Simple to produce
To make the cathode material, Afyon and his colleagues blended powdered vanadium pentoxide with borate compounds.
“Borate is a glass former; that’s why the borate compounds were used, and the resulting glass compound is a new kind of material, neither V2O5 nor LiBO2 at the end,” Afyon explains.
The materials scientists melted the powder at 900°C and cooled the melt as quickly as possible to form glass. The resulting paper-thin sheets were then crushed into a powder before use, as this increases their surface area and creates pore space.
“One major advantage of vanadate-borate glass is that it is simple and inexpensive to manufacture,” says Afyon.
To produce an efficient electrode, the researcher coated the vanadate-borate powder with reduced graphite oxide (RGO). This increases conductivity while at the same time protects the electrode particles. However, it does not impede electrons and lithium ions as they are transported through the electrodes.
Afyon used this vanadate-borate glass powder for the battery cathodes, which he then placed in prototypes for coin cell batteries to undergo numerous charge/discharge cycles.
Twice the power
During initial trials with vanadate-borate electrodes, which were not made with material coated in RGO, the discharge capacity dropped drastically after 30 charge/discharge cycles, when the current rate was increased to 400 milliamp per gram.
In contrast, when the RGO coating was used, the capacity was quite stable at high rates and it remained at a consistently high level after more than 100 charge/discharge cycles.
One battery with an RGO-coated vanadate-borate glass electrode exhibited an energy density of around 1,000 watt-hours per kilogram. It achieved a discharge capacity that far exceeded 300 mAh/g. Initially, this figure even reached 400 mAh/g, but dropped over the course of the charge/discharge cycles.
“This would be enough energy to power a mobile phone between 1.5 and 2 times longer than today’s lithium-ion batteries”, Afyon estimates. This may also increase the range of electric cars by one and a half times the standard amount. These figures are still theoretical.
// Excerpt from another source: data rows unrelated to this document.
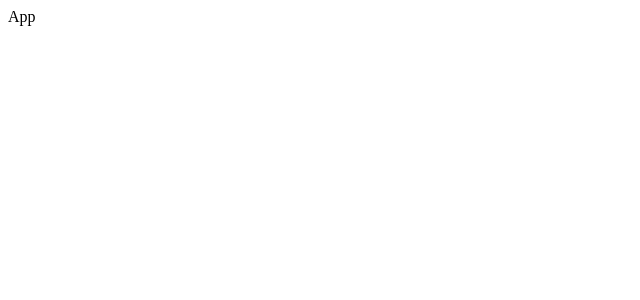
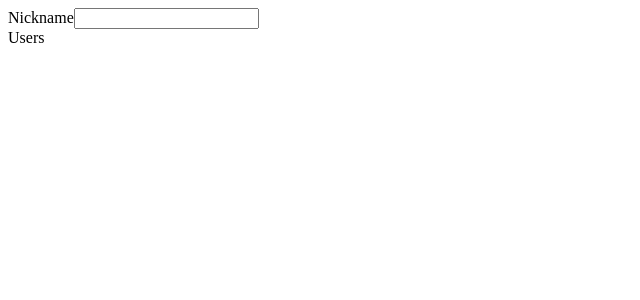
Before and after one commit to mstosio/crypto-users, a React app: page / in a window 1280 px wide. Shown: the top 300 px of the page, without its empty margins (0-640 px from the left). Built offline with nearby package versions, Linux system fonts and the light colour scheme.

Commit message:
changed structure and created components for inputs and users

```diff
--- a/package.json
+++ b/package.json
@@ -44,6 +44,7 @@
     "sass-loader": "7.1.0",
     "semver": "6.0.0",
     "style-loader": "0.23.1",
+    "styled-components": "^4.3.1",
     "terser-webpack-plugin": "1.2.3",
     "ts-pnp": "1.1.2",
     "url-loader": "1.1.2",
--- /dev/null
+++ b/src/components/Data/Data.js
@@ -0,0 +1,10 @@
+import React from 'react';
+
+const Data = () => (
+  <>
+    <label htmlFor="nickname">Nickname</label>
+    <input type="text" id="nickname" />
+  </>
+);
+
+export default Data;
--- /dev/null
+++ b/src/components/Main.js
@@ -0,0 +1,18 @@
+import React from 'react';
+import Data from './Data/Data';
+import Users from './Users/Users';
+
+class Main extends React.Component {
+  state = {};
+
+  render() {
+    return (
+      <>
+        <Data />
+        <Users />
+      </>
+    );
+  }
+}
+
+export default Main;
--- a/src/components/Users/Users.js
+++ b/src/components/Users/Users.js
@@ -0,0 +1,5 @@
+import React from 'react';
+
+const Users = () => <div>Users</div>;
+
+export default Users;
--- a/src/containers/App.js
+++ b/src/containers/App.js
@@ -1,8 +1,9 @@
 import React from 'react';
+import Main from '../components/Main';
 
 class App extends React.Component {
   render() {
-    return <div>App</div>;
+    return <Main />;
   }
 }
 
```
Also changed, not shown: .eslintrc.js, 2 other files (tests, documents, lock files or other folders).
The researchers have already applied for a patent for their new material and are working with industry partners on the development.
Source: ETH Zurich